New AI Cheating Prevention Tool Launches to Counter Student Cheating with ChatGPT

New AI Cheating Prevention Tool, covered by AFR, launched to combat academic dishonesty amid rapidly advancing AI. Protecting the integrity of education

Online PR News – 12-January-2023 – Sydney, NSW – Lead:

A team of postgraduates and an AI engineer have developed a new tool to combat academic dishonesty in the age of rapidly advancing AI technology. The tool, called AICheatCheck, is designed to detect and prevent the use of AI-generated text in academic assessments, protecting the integrity of educational institutions. This solution was featured today by the Australian Financial Review. The article can be found here.

Additional paragraphs:

The idea for the tool was born out of a playful experiment conducted by one of the co-founders, David Cyrus, who used GPT-3 to write a blog post and challenged his colleagues to guess who the author was. This experience, combined with a growing concern about the threat posed by upcoming AI technologies like GPT-4 to the education system, inspired the team to take action.

The team, which includes Aaron Shikhule, an alumnus of UNSW and UTS and UTS Startup Community member, and Arend Groote, an AI engineer based in the Netherlands, conducted surveys of university professors and students to gauge the size of the problem. The results showed that while many professors and students were aware of the potential for AI-generated text, they were not aware of the limitations of current anti-plagiarism tools like Turnitin. Nearly all respondents said they wanted an AI text detection tool as soon as possible.

“It’s quite an opportunity for students to learn more in depth on certain topics. But I think that it should be used responsibly,” Mr Groot Bleumink said.

“It’s like using a performance enhancing drug… so you need to notify people that you’re using it without claiming that it’s all just your own hard work.”

This first working version found as a web app at is being further developed to prepare it for more advanced AIs like GPT-4, as well as to improve the User Interface and User Experience and Integration capabilities with existing systems. The team has also created the AI Cheating Prevention Network, an online group on LinkedIn, to bring together educators and administrators to discuss the issue and potential solutions.

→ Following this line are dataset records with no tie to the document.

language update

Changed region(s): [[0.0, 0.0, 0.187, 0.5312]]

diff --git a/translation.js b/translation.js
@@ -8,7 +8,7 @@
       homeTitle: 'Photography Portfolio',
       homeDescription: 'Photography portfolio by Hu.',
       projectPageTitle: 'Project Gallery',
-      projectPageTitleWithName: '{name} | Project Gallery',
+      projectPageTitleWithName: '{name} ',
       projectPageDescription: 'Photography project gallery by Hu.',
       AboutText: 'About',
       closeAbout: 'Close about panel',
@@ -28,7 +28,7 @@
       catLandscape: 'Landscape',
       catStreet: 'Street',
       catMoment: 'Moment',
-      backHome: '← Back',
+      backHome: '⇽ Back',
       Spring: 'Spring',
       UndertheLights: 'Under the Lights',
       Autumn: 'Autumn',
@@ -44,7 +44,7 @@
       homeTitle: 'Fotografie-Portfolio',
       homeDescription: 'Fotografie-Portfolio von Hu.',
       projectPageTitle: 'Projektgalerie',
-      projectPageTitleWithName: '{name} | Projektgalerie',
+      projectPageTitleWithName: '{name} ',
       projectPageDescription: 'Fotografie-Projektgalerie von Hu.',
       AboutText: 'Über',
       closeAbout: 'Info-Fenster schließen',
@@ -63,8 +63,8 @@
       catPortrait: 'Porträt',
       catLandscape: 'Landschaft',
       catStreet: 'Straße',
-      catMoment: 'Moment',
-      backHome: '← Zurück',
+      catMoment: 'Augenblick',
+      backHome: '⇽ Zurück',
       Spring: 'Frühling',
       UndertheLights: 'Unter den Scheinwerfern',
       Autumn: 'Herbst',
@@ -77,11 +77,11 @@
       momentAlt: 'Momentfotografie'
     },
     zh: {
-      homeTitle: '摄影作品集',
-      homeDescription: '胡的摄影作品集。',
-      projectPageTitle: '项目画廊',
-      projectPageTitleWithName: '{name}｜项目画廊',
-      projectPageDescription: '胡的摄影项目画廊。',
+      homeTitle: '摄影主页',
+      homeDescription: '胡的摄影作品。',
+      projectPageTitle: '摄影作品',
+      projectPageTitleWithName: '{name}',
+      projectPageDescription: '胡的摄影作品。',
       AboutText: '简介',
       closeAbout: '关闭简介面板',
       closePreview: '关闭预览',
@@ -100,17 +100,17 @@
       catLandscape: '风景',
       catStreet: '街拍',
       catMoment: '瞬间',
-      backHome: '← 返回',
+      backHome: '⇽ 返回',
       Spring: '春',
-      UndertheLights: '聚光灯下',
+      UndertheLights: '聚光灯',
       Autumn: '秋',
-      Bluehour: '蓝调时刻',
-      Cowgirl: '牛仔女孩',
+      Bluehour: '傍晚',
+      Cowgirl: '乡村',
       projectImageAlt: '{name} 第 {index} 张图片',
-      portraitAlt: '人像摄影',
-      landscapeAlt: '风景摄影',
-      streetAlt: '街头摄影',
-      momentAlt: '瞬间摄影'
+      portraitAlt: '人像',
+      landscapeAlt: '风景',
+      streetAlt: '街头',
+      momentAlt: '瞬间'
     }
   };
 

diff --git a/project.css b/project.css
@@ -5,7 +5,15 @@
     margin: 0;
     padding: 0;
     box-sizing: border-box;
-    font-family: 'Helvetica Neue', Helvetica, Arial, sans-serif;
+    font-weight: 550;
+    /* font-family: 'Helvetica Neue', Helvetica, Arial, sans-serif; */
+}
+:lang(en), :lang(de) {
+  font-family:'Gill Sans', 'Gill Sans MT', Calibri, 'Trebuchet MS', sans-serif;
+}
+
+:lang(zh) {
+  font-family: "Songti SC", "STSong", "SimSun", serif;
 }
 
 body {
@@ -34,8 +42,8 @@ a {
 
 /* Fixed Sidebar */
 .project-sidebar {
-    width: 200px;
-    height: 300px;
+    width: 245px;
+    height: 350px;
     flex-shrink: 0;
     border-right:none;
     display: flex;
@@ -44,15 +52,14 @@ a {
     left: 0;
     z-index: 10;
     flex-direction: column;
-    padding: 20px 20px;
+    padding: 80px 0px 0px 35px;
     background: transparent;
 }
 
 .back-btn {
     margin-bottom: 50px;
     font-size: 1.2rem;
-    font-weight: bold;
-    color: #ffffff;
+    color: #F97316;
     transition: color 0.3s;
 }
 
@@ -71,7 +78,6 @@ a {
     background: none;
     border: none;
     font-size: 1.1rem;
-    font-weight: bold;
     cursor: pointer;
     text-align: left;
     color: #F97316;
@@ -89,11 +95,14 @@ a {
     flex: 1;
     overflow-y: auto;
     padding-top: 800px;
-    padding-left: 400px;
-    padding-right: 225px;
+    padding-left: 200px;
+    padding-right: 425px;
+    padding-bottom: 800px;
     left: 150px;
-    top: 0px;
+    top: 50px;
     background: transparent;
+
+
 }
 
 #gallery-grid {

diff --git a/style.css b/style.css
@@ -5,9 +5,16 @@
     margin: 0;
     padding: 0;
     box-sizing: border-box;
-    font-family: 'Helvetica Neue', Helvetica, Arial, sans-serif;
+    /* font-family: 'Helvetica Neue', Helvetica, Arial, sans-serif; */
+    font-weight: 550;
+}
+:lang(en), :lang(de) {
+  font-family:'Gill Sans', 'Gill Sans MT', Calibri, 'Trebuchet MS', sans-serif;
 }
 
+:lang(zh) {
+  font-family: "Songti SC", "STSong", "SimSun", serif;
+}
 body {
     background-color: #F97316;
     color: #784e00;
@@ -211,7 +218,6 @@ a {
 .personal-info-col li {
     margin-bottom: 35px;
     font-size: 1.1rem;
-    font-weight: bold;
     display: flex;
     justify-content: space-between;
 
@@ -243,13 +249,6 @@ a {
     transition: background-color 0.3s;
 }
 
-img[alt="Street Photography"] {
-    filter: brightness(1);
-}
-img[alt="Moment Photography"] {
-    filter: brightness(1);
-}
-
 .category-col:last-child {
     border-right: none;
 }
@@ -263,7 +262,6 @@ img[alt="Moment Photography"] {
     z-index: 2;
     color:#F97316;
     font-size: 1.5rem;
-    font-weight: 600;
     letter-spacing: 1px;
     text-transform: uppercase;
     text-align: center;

“We are solving a problem created by AI, with AI,” Mr Cyrus told The Australian Financial Review.

“It would be scary to have all these new hires coming into the workplace, who lack those critical thinking and problem solving capabilities that you develop through school and university,” Mr Shikule said.


The AICheatCheck co-founders are dedicated to protecting the academic integrity of education and upholding academic honesty in the age of rapidly advancing AI technology. The team is committed to working with educators and administrators to develop evolving solutions to this growing problem.


For more information or to schedule an interview with a representative from the AICheatCheck, please contact David Cyrus at 04 7412 4147 or contact@aicheatcheckcom